measure outcomes for this standard remains marginal; even the best informed LCME site visitors have no way to assess whether both faculty and students have met the cultural competency (understanding) as set forth. In all likelihood, the visiting team’s focus would center on assessing the types of cultural competency curricular programs available for students and the content of faculty development programs being offered to address this issue.
11. Recommendation. Considering the intent and scope of this standard, we recommend crafting standards directed toward achieving the two separate outcomes currently stated in ED–21 and developing measurable outcomes to assess cultural competency (understanding) in the separate standards.
Having been a site team visitor to several institutions, this author (Wagoner) suggests that once the LCME has strengthened existing standards and instituted new ones, the organization provide a more comprehensive training program for site visitors on how to properly interpret standards.
2. ED–22: “Medical students must learn to recognize and appropriately address gender and cultural biases in themselves and others, and in the process of health care delivery.”
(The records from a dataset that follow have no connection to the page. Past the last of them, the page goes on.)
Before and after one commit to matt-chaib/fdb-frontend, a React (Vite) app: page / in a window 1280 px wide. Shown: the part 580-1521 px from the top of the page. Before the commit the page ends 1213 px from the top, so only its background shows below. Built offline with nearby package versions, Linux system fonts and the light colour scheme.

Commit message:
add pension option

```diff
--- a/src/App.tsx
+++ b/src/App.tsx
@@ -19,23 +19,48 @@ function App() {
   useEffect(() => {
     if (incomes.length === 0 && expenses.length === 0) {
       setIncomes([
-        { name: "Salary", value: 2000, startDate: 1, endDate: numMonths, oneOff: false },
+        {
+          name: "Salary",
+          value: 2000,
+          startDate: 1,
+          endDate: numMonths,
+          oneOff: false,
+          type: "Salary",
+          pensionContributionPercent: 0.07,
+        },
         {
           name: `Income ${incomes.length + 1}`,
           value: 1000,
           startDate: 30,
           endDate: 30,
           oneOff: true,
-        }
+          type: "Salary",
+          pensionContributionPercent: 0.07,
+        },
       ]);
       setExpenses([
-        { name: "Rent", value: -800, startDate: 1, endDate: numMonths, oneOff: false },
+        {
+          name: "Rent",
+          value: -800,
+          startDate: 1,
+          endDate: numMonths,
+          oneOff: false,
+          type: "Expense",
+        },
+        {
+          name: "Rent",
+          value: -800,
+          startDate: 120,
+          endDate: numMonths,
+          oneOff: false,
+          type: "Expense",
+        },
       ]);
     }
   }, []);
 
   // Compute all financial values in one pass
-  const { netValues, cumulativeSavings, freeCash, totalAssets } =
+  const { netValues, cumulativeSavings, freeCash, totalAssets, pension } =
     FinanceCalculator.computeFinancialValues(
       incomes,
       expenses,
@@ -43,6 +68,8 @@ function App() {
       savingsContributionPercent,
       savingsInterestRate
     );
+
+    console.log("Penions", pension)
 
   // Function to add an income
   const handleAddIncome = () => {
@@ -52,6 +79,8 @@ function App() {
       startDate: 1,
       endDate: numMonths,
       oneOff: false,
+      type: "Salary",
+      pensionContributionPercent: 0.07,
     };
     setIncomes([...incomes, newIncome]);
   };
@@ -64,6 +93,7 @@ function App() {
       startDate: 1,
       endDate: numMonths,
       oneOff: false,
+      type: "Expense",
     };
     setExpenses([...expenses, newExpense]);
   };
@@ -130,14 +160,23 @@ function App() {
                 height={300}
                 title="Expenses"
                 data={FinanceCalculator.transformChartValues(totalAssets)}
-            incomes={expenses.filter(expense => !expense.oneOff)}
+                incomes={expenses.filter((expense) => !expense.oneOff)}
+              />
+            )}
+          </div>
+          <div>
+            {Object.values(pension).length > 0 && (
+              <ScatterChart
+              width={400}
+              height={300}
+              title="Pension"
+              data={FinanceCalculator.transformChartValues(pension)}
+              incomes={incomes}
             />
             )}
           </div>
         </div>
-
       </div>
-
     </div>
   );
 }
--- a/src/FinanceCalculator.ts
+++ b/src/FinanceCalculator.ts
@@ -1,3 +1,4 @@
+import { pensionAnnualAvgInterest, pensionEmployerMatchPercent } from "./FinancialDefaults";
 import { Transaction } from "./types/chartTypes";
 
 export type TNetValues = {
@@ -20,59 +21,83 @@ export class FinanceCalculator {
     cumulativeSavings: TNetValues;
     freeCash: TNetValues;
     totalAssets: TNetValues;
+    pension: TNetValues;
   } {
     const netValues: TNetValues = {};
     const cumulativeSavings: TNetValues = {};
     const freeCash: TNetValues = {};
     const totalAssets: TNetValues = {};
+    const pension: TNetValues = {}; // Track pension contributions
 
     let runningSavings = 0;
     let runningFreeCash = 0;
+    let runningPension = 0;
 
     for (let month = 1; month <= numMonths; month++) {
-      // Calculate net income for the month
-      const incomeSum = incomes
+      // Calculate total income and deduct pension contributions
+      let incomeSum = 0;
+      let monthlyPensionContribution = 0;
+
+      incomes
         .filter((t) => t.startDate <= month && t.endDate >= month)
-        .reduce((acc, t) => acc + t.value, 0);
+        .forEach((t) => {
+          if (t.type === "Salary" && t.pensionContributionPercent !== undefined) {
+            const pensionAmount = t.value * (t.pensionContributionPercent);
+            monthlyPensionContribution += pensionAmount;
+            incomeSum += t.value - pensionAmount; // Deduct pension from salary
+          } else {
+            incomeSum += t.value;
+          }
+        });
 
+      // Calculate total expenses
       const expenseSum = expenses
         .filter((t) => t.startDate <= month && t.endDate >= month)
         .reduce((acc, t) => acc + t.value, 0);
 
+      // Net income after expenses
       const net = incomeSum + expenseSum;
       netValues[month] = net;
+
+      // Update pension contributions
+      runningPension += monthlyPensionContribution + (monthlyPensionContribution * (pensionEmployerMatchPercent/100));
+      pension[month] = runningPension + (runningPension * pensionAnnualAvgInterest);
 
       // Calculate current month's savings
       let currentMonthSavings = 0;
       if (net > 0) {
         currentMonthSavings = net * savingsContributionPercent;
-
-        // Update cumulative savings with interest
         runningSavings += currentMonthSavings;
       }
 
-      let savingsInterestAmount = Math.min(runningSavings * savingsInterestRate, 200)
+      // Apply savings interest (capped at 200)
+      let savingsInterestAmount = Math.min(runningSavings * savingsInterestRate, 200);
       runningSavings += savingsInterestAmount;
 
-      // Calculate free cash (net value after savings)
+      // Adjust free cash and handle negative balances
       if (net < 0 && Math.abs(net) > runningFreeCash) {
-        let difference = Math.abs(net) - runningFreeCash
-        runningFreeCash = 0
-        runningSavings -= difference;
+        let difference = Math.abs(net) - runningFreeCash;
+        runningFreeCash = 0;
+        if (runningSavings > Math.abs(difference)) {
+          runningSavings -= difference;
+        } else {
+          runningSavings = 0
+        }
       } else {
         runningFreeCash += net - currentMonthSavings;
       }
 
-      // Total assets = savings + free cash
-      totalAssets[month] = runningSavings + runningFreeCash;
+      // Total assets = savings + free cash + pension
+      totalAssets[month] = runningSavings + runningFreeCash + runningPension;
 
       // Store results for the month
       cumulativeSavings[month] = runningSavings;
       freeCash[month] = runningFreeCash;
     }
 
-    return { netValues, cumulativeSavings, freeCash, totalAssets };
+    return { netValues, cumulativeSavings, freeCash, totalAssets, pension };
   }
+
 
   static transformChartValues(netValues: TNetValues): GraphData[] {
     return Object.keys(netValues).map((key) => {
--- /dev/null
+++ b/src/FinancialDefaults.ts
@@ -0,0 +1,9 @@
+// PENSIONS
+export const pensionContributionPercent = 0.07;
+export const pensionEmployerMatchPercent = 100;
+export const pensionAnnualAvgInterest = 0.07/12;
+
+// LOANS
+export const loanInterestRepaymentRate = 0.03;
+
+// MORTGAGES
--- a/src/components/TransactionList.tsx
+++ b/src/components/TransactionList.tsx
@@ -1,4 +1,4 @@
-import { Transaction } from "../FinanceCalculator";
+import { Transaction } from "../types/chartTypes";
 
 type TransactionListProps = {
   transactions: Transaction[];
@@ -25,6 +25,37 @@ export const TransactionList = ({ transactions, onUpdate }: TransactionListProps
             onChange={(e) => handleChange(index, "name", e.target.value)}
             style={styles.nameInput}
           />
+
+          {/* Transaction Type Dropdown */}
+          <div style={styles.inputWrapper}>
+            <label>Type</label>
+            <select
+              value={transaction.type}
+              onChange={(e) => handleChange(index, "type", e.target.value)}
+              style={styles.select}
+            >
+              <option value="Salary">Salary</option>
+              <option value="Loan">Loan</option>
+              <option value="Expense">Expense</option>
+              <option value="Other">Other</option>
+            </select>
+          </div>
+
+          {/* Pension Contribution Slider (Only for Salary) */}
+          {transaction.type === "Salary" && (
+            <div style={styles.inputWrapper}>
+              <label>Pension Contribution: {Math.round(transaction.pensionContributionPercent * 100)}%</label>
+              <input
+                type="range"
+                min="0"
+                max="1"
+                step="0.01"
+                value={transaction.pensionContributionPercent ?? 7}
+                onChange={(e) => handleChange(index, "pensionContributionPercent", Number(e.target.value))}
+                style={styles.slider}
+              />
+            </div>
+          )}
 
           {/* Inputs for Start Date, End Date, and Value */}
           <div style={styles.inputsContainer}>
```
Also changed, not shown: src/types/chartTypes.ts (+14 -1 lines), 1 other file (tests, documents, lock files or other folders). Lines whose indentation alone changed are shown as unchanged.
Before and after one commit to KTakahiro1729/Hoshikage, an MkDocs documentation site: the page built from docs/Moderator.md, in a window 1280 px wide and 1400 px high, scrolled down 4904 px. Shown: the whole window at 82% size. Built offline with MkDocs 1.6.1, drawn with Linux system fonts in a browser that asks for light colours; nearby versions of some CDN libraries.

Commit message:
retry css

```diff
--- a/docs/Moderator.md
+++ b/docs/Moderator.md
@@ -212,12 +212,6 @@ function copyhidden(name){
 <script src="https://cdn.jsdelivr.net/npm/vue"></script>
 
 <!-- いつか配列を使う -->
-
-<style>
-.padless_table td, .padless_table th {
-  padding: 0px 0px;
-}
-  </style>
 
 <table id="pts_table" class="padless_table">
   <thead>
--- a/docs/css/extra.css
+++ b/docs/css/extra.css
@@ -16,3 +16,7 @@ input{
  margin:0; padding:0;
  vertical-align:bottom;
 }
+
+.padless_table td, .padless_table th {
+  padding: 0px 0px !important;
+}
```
This critically important standard essentially speaks to the matter of trust, a subject much discussed in health professions’ literature. Trust in the doctor-patient relationship can only be established when physicians overcome preconceived biases and acquire insight and understanding into another person’s values, beliefs, and needs. In the article, “Trust, Patient Well-Being and Affirmative Action in Medical School,” DeVille highlights the importance of trust, calling it “central to the individual physician’s ability to practice good medicine.” He notes that minorities’ historical and current experience with the medical profession and health delivery system frequently breeds suspicion rather than faith. He concludes: “Society and the medical profession have a compelling interest and duty to produce physicians who inspire trust” (DeVille, 1999, p. 247). Although schools can be cited for noncompliance of this standard, this author (Wagoner) knows of no institution that has been cited for failure to achieve the outcome specified by ED–22 or for lacking a mechanism by which to assist individual students in overcoming biases.
12. Recommendation. Standard ED–22 hinges on the development of measurable core competencies. Once accrediting bodies have developed the core competencies, they should place a high priority on determining how the competencies are being achieved. An array of assessment instruments could furnish this information.